Channel those smokey clubs of yesterday with a visit to one of the Village’s best remaining venues. The Blue Note on West 3rd Street is a tiny lounge where you can share a table with other jazz enthusiasts and listen to some of the best names in music. Get there early to secure a good seat.
To listen to some soul, R&B, funk, and more, check out another storied Greenwich Village venue: Cafe Wha? The former nightclub has hosted the likes of Bob Dylan and Jimi Hendrix and continues its history-making live music today with its house band, hosted acts, and open mic night. It’s next door to the Comedy Cellar.
5. Catch an indie film at IFC.
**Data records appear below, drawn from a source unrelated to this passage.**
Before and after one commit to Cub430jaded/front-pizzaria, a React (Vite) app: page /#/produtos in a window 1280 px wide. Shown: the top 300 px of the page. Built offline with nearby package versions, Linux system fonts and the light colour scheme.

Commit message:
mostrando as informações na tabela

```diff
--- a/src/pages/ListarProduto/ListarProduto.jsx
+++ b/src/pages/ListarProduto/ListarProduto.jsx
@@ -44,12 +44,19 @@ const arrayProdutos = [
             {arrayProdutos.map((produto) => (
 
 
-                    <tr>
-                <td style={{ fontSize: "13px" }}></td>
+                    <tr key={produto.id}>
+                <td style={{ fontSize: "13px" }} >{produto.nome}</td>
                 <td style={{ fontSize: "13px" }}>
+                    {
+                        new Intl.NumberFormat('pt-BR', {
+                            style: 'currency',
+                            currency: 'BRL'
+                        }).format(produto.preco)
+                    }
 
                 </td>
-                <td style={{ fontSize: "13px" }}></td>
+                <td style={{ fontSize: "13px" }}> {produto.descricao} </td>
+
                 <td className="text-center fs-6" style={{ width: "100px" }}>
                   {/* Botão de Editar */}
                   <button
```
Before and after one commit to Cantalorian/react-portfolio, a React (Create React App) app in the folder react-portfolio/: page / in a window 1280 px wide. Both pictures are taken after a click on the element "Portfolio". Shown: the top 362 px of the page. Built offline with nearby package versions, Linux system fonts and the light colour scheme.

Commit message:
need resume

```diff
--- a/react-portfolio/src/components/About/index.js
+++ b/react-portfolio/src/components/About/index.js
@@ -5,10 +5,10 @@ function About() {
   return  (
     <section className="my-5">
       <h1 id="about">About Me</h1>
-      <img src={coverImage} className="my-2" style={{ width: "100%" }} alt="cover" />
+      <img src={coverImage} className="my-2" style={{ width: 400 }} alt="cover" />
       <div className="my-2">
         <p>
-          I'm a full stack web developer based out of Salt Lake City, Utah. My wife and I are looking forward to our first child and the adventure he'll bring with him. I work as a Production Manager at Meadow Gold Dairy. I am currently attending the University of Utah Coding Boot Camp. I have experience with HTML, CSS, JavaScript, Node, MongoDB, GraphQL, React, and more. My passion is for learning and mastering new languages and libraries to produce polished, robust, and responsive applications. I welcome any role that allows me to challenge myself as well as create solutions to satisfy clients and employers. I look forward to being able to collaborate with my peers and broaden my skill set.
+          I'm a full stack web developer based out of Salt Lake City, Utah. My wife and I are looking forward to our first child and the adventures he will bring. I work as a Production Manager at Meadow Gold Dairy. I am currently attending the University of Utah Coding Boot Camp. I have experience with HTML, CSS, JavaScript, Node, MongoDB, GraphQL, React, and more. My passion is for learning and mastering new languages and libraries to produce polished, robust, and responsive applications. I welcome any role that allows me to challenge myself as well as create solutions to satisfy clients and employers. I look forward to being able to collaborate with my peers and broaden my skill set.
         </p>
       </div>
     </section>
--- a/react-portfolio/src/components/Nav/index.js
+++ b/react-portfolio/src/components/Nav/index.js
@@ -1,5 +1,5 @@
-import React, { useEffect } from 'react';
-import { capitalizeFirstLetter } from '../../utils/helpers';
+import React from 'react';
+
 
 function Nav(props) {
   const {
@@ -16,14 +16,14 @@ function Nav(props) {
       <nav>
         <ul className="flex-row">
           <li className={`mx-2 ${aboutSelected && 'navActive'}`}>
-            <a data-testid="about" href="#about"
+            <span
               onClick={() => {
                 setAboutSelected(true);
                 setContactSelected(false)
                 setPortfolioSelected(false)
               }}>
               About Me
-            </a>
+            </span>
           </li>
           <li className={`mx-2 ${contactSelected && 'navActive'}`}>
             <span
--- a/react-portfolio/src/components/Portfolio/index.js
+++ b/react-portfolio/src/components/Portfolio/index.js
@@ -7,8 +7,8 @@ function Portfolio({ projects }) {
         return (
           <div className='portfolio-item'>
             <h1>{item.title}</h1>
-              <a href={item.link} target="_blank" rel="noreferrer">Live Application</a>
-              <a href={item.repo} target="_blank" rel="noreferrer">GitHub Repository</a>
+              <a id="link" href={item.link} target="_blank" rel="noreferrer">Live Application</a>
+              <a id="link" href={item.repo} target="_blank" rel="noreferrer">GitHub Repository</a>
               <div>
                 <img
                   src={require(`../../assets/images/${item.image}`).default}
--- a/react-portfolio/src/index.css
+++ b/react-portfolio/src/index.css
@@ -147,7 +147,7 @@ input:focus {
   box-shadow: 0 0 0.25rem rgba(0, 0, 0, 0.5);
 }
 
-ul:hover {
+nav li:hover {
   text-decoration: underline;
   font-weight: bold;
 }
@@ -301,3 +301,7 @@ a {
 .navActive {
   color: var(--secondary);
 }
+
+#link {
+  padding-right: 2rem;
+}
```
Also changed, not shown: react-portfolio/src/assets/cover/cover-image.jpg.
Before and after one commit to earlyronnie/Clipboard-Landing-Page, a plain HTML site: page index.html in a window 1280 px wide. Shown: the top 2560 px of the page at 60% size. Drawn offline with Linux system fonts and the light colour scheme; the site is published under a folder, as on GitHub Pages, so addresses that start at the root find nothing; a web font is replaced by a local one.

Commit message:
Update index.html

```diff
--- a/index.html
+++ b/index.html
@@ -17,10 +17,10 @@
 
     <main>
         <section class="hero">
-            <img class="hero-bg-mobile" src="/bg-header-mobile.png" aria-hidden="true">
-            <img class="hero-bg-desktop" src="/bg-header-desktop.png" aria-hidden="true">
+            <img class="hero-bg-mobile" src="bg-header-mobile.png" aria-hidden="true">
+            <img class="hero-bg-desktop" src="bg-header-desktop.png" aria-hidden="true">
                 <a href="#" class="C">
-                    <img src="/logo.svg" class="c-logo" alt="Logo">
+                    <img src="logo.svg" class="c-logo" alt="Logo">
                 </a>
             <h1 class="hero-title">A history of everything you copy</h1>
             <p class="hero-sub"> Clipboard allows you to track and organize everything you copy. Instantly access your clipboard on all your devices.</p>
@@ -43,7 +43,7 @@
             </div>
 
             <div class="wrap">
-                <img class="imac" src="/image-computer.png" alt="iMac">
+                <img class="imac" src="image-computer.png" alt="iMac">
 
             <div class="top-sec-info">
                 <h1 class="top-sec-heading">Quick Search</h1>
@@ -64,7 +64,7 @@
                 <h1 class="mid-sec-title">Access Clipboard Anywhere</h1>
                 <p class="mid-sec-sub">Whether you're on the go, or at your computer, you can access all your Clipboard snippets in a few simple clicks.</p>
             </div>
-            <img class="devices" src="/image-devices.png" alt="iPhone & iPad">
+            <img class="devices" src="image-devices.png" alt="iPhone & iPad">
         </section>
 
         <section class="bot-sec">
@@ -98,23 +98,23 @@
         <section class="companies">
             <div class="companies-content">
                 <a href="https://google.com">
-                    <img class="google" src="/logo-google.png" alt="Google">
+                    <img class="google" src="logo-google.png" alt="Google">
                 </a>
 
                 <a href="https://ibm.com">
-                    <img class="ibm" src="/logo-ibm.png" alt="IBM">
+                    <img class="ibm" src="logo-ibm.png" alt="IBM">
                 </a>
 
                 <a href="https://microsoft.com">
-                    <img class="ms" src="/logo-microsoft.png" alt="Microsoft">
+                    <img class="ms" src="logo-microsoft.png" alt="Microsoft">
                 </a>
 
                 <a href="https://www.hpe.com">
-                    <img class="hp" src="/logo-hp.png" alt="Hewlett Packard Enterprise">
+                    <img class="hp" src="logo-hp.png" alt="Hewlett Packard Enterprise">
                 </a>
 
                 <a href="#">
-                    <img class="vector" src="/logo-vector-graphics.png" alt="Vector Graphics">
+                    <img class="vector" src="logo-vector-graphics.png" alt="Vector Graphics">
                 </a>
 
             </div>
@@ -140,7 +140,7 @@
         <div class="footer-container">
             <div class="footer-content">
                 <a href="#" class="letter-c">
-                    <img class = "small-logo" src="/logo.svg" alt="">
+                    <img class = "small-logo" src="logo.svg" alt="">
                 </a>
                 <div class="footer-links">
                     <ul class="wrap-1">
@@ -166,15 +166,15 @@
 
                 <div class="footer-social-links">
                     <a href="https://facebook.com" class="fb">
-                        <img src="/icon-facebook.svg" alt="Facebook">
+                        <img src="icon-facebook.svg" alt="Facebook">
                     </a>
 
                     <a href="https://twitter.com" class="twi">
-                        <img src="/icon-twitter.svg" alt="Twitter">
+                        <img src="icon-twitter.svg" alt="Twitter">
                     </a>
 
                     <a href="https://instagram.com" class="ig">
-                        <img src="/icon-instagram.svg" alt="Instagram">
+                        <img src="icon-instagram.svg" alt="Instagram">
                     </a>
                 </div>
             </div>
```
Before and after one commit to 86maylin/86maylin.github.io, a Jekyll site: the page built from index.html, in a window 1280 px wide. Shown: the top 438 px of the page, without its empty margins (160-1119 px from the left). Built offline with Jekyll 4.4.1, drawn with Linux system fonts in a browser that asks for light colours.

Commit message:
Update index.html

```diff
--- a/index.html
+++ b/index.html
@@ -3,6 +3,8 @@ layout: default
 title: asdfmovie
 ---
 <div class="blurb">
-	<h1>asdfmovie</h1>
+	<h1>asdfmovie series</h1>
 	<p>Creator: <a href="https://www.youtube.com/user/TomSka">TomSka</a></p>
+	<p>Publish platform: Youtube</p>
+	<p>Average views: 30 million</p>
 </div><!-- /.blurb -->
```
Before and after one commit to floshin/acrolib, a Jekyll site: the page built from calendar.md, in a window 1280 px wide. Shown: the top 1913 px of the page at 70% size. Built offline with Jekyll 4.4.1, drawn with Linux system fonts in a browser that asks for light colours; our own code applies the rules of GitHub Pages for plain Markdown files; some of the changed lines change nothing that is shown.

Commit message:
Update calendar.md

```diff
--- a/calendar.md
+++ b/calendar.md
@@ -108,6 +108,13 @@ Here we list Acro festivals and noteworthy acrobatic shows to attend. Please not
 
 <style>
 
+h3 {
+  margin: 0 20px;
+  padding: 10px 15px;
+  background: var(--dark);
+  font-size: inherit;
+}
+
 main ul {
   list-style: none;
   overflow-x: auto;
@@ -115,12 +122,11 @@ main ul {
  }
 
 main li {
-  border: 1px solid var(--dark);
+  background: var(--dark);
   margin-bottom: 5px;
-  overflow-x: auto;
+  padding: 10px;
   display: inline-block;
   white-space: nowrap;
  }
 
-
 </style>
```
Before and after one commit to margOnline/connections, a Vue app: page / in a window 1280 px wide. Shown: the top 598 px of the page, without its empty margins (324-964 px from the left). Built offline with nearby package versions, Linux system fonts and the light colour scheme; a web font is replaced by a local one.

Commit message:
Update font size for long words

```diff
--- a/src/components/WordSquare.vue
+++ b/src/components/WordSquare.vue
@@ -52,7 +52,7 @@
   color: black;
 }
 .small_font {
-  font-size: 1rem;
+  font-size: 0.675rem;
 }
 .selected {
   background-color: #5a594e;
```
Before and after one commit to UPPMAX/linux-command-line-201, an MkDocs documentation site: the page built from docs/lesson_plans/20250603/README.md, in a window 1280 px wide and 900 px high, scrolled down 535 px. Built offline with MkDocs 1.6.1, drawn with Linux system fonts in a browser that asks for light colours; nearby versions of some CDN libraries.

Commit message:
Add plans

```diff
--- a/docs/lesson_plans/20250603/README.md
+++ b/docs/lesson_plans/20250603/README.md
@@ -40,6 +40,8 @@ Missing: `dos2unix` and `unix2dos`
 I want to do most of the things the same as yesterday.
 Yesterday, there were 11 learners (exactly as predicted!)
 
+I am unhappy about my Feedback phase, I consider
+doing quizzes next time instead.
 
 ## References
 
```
New York City is a genre unto itself, and the heart of indie film thrives in Greenwich Village. The IFC Center is the quintessential destination for the cinema lover in your family. IFC provides a home for new filmmakers and shows movies you won’t catch in your local multiplex. Opening nights typically feature talkbacks with the filmmakers, so this is your chance to meet the people behind the scenes in an intimate setting.
Formerly the famous Waverley Theater, birthplace of the Rocky Horror Picture Show audience participation screenings, the IFC also stays true to its roots with a midnight screening series featuring the best and most bizarre work they can find. So if indie drama isn’t your thing, consider swinging by for some late night horror fare.
Where to Eat in Greenwich Village
As an NYC local and tour guide, I can’t send you down to Greenwich Village without tipping you off to some of the best places to grab food and treats. This list will get you started.
Grab a slice at Artichoke Basil Pizza.
Artichoke Pizza is one of New York City’s most famous late-night pizza spots. At the Village location, you’re sure to see it packed with hungry NYU students who are staying out late studying or heading home after a night on the town. Their margherita slices are great, but the main attraction is the artichoke slice topped with artichoke hearts, spinach, and cream sauce.
Get a scoop of cookie dough at DŌ.
DŌ serves up various cookie dough flavors in scoop form, like an ice cream cone. Their delicious treats, which have been featured in The New York Times and Time Magazine, come in such rich offerings as cake batter, fluffernutter, and oatmeal M&M. You might be tempted to get two scoops, but trust me, one is enough.
Split a pastrami sandwich at Katz’s.
I’m bending the rules here, because Katz’s Delicatessen is right on the southern end of the Village, on the southside of Houston Street, pretty much the gateway to the Lower East Side. But trust me, even if you have to walk 10-15 minutes, it’s worth it.
Established in 1888, Katz’s is about as authentic as it gets in New York, and you can’t get this experience anywhere else. They cure their corned beef and pastrami for 30 days, resulting in a tender, succulent meat that they layer on top of pillowy rye bread. I don’t even like pastrami, and Katz’s serves up one of the best sandwiches I’ve ever had.
Have a picnic in the park.
Any of the stops above work great if you want to take them to go. When the weather’s nice, a picnic at Washington Square Park can’t be beat.
Greenwich Village: Your New Favorite NYC Neighborhood?
A trip to NYC wouldn’t be complete without visiting Greenwich Village. From counterculture to college campus, the neighborhood has cemented itself in NYC history over the decades.
Whether you spend your time there lounging under a tree in Washington Square Park, laughing until it hurts at the Comedy Cellar, or channeling your inner poet over a cup of coffee, the Village is sure to capture your heart.